The beginning of the end
By now, you might be aware of the “Post-Erasmus Depression”, but what about when it hits you sooner? Like one month before your Erasmus is over. That is what this story is about.
I was still doing my Erasmus when, around one month before I had to leave, it hit me that this wasn’t going to be my life forever, that I had to go back and, somehow, know exactly what to do and how to act. After living in a city for some time, you start to develop little habits, from cooking dinner with the sound of your neighbour's television to weekly lunches at the same restaurant with the same group of friends or going to the same coffee shop after every class. My habits were very food-related. Once I started feeling that the end of my Erasmus was near, I felt desperate and started crying every time I saw my friends. Post-Erasmus depression was starting to hit me, even though I hadn’t left yet.
What can you do when you realise that it’s going to end?
- Don’t panic. It’s normal to panic, but don’t do it.
- Don’t cry. At least not now. Save your tears for later.
- Enjoy every single moment you have left, from your friends to attending classes to eating food. Enjoy it. It’s never going to be the same. But that’s not necessarily a bad thing.
Something that helped me cope with this feeling was writing. I started to journal about how the city felt and how the experience had impacted me. A mental photograph like only my own words could describe it so that I could read them to myself later.
As exams ended, my friends and I started to plan when we were going to leave and had more time to be with each other. Planning to keep in touch with my friends was a big mood booster. I knew I wasn’t the only one feeling the way I felt and if I needed to share something related to leaving, who else to share it with but those that had been with me for six months?
Sooner or later, we all have to say goodbye. We all have to pack our bags again, empty out our rooms, say our last goodbye to that teacher that was really cool, to that monument that started as a photograph on a screen and became a meeting point, to that neighbour that struggled to talk to you because of the language barrier but tried nonetheless, to the dogs that you would try to pet every day, to the friends that made you a brand new person.

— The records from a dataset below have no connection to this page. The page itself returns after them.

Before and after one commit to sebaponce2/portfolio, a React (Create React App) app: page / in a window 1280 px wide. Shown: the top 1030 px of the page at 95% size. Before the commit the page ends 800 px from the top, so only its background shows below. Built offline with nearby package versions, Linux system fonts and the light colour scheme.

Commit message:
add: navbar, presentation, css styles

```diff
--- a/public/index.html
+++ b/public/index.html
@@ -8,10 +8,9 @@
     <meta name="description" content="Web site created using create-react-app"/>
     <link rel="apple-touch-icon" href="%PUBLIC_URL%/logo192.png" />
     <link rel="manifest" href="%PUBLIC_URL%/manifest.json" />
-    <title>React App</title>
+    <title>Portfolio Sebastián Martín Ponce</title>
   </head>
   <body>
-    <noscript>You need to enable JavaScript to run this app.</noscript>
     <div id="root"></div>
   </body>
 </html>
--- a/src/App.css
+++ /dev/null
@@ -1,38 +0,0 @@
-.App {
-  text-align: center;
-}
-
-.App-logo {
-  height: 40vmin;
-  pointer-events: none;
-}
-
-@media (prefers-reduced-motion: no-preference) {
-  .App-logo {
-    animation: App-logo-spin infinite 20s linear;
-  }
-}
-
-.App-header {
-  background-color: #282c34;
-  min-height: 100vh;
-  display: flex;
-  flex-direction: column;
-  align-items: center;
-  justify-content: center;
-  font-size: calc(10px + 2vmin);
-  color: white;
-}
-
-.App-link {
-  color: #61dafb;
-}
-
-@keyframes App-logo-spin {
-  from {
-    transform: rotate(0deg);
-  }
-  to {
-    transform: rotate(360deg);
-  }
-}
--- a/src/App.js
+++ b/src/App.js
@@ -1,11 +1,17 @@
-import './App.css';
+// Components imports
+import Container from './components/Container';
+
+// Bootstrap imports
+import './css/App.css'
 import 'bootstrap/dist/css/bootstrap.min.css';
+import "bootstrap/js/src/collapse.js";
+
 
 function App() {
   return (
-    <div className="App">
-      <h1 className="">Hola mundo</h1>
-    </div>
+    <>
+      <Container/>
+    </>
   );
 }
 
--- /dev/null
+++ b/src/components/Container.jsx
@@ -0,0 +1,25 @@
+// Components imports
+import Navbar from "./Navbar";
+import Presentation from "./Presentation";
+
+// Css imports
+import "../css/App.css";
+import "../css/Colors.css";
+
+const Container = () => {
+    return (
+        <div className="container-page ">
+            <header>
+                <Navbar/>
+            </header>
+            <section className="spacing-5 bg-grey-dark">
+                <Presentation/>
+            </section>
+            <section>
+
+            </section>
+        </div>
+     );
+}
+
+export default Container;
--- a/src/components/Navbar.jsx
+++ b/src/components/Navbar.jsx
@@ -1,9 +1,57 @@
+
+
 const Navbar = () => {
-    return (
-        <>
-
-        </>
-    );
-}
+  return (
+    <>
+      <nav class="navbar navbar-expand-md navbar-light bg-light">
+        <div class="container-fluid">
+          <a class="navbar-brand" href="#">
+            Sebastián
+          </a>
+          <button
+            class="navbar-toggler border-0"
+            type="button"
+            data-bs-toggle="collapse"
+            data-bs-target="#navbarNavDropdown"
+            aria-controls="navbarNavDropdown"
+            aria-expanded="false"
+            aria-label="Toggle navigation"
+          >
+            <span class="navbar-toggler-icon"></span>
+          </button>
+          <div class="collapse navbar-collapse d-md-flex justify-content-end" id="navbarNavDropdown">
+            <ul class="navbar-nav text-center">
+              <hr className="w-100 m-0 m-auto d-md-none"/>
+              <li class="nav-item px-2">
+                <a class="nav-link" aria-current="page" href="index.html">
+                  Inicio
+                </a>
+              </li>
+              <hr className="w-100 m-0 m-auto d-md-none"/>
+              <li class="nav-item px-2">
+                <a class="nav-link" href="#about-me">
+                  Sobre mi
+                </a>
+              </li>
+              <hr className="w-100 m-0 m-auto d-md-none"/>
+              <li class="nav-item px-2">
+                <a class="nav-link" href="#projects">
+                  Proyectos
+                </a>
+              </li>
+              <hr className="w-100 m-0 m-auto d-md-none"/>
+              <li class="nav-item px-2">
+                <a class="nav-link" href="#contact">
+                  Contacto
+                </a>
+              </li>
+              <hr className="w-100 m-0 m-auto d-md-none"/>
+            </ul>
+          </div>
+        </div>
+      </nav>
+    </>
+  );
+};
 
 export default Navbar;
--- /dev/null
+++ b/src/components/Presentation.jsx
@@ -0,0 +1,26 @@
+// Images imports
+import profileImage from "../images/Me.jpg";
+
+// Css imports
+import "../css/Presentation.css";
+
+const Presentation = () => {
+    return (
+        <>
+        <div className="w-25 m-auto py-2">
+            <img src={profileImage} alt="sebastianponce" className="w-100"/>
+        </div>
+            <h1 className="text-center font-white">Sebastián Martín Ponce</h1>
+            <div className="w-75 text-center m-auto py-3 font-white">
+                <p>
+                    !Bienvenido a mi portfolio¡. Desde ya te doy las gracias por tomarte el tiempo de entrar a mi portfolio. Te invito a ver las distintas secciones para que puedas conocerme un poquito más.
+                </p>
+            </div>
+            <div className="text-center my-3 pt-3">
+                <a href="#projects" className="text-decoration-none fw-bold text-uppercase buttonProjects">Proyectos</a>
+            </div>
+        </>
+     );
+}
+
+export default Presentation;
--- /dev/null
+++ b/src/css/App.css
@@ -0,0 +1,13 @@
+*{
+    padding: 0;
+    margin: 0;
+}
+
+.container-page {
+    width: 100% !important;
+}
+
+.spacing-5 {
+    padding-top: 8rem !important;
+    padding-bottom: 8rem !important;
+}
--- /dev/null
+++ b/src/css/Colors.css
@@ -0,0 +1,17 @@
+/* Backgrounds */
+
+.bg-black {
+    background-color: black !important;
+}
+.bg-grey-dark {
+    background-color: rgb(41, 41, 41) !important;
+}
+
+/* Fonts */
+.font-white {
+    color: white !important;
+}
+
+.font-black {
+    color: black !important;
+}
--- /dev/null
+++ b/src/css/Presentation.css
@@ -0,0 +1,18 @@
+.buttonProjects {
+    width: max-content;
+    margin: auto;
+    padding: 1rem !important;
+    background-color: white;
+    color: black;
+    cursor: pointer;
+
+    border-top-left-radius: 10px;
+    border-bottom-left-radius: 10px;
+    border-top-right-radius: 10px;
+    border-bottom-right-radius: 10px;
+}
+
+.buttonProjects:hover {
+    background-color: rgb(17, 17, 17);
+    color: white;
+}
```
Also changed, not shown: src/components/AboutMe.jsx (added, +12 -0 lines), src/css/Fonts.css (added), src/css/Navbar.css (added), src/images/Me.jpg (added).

I chose not to be the first one to go from my little group. I saw someone go and someone saw me go. We decided to keep in touch, to meet up whenever we could, to stay in each other's lives. Trust me, it’s very hard to do this and nothing will ever be as it was. But whenever I get to be with any of them, not only do I cry like a little baby, but I am also filled with pride and joy because these humans grew up with me, even if only a little bit. No one will ever take away our memories together - that will never change. And remember: being sad just means you were happy before.